> _Problem details_: Your answer should be the full listing, copied word for word.

> _Extracted material_:
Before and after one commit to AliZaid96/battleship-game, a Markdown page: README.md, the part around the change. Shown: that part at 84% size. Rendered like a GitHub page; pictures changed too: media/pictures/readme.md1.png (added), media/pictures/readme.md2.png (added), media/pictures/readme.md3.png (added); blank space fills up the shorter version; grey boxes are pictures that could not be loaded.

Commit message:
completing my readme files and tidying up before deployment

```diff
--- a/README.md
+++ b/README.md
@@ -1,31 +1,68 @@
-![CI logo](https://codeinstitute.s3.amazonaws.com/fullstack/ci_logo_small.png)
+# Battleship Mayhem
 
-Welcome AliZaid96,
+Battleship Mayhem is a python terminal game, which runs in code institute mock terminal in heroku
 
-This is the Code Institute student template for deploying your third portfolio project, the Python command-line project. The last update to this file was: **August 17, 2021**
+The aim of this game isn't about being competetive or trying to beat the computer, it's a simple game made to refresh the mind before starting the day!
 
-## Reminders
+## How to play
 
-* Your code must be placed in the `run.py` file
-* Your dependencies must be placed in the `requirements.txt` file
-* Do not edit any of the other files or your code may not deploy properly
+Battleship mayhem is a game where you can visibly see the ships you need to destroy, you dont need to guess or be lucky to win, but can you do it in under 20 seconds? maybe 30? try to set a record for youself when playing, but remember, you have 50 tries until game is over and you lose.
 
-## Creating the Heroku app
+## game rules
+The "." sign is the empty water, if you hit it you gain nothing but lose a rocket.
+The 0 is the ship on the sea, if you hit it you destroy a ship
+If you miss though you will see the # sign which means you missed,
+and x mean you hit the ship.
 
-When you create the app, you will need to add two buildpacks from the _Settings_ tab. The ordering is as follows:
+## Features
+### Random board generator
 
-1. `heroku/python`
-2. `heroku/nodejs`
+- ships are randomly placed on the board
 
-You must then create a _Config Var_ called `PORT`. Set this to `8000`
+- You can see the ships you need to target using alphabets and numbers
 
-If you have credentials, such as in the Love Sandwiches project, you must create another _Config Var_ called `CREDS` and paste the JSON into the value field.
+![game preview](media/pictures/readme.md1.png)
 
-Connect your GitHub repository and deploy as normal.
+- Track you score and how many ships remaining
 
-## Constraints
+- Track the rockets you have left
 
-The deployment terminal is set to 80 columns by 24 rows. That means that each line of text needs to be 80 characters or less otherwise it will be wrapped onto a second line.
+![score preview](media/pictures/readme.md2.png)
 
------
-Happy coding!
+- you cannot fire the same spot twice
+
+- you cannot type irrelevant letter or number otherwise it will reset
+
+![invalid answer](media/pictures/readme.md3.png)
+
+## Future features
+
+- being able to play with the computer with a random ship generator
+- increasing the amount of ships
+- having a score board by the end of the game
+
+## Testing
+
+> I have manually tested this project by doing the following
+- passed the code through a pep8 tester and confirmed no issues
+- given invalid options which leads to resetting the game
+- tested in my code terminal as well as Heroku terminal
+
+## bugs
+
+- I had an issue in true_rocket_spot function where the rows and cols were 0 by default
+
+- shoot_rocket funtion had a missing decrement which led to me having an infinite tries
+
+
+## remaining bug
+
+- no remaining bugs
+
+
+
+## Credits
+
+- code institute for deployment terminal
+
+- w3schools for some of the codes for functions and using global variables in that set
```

> _Answer to this task_:
Before and after one commit to AliZaid96/battleship-game, a Markdown page: README.md, the part around the change. Shown: that part at 84% size. Rendered like a GitHub page; pictures changed too: media/pictures/readme.md1.png (added), media/pictures/readme.md2.png (added), media/pictures/readme.md3.png (added); blank space fills up the shorter version; grey boxes are pictures that could not be loaded.

Commit message:
completing my readme files and tidying up before deployment

```diff
--- a/README.md
+++ b/README.md
@@ -1,31 +1,68 @@
-![CI logo](https://codeinstitute.s3.amazonaws.com/fullstack/ci_logo_small.png)
+# Battleship Mayhem
 
-Welcome AliZaid96,
+Battleship Mayhem is a python terminal game, which runs in code institute mock terminal in heroku
 
-This is the Code Institute student template for deploying your third portfolio project, the Python command-line project. The last update to this file was: **August 17, 2021**
+The aim of this game isn't about being competetive or trying to beat the computer, it's a simple game made to refresh the mind before starting the day!
 
-## Reminders
+## How to play
 
-* Your code must be placed in the `run.py` file
-* Your dependencies must be placed in the `requirements.txt` file
-* Do not edit any of the other files or your code may not deploy properly
+Battleship mayhem is a game where you can visibly see the ships you need to destroy, you dont need to guess or be lucky to win, but can you do it in under 20 seconds? maybe 30? try to set a record for youself when playing, but remember, you have 50 tries until game is over and you lose.
 
-## Creating the Heroku app
+## game rules
+The "." sign is the empty water, if you hit it you gain nothing but lose a rocket.
+The 0 is the ship on the sea, if you hit it you destroy a ship
+If you miss though you will see the # sign which means you missed,
+and x mean you hit the ship.
 
-When you create the app, you will need to add two buildpacks from the _Settings_ tab. The ordering is as follows:
+## Features
+### Random board generator
 
-1. `heroku/python`
-2. `heroku/nodejs`
+- ships are randomly placed on the board
 
-You must then create a _Config Var_ called `PORT`. Set this to `8000`
+- You can see the ships you need to target using alphabets and numbers
 
-If you have credentials, such as in the Love Sandwiches project, you must create another _Config Var_ called `CREDS` and paste the JSON into the value field.
+![game preview](media/pictures/readme.md1.png)
 
-Connect your GitHub repository and deploy as normal.
+- Track you score and how many ships remaining
 
-## Constraints
+- Track the rockets you have left
 
-The deployment terminal is set to 80 columns by 24 rows. That means that each line of text needs to be 80 characters or less otherwise it will be wrapped onto a second line.
+![score preview](media/pictures/readme.md2.png)
 
------
-Happy coding!
+- you cannot fire the same spot twice
+
+- you cannot type irrelevant letter or number otherwise it will reset
+
+![invalid answer](media/pictures/readme.md3.png)
+
+## Future features
+
+- being able to play with the computer with a random ship generator
+- increasing the amount of ships
+- having a score board by the end of the game
+
+## Testing
+
+> I have manually tested this project by doing the following
+- passed the code through a pep8 tester and confirmed no issues
+- given invalid options which leads to resetting the game
+- tested in my code terminal as well as Heroku terminal
+
+## bugs
+
+- I had an issue in true_rocket_spot function where the rows and cols were 0 by default
+
+- shoot_rocket funtion had a missing decrement which led to me having an infinite tries
+
+
+## remaining bug
+
+- no remaining bugs
+
+
+
+## Credits
+
+- code institute for deployment terminal
+
+- w3schools for some of the codes for functions and using global variables in that set
```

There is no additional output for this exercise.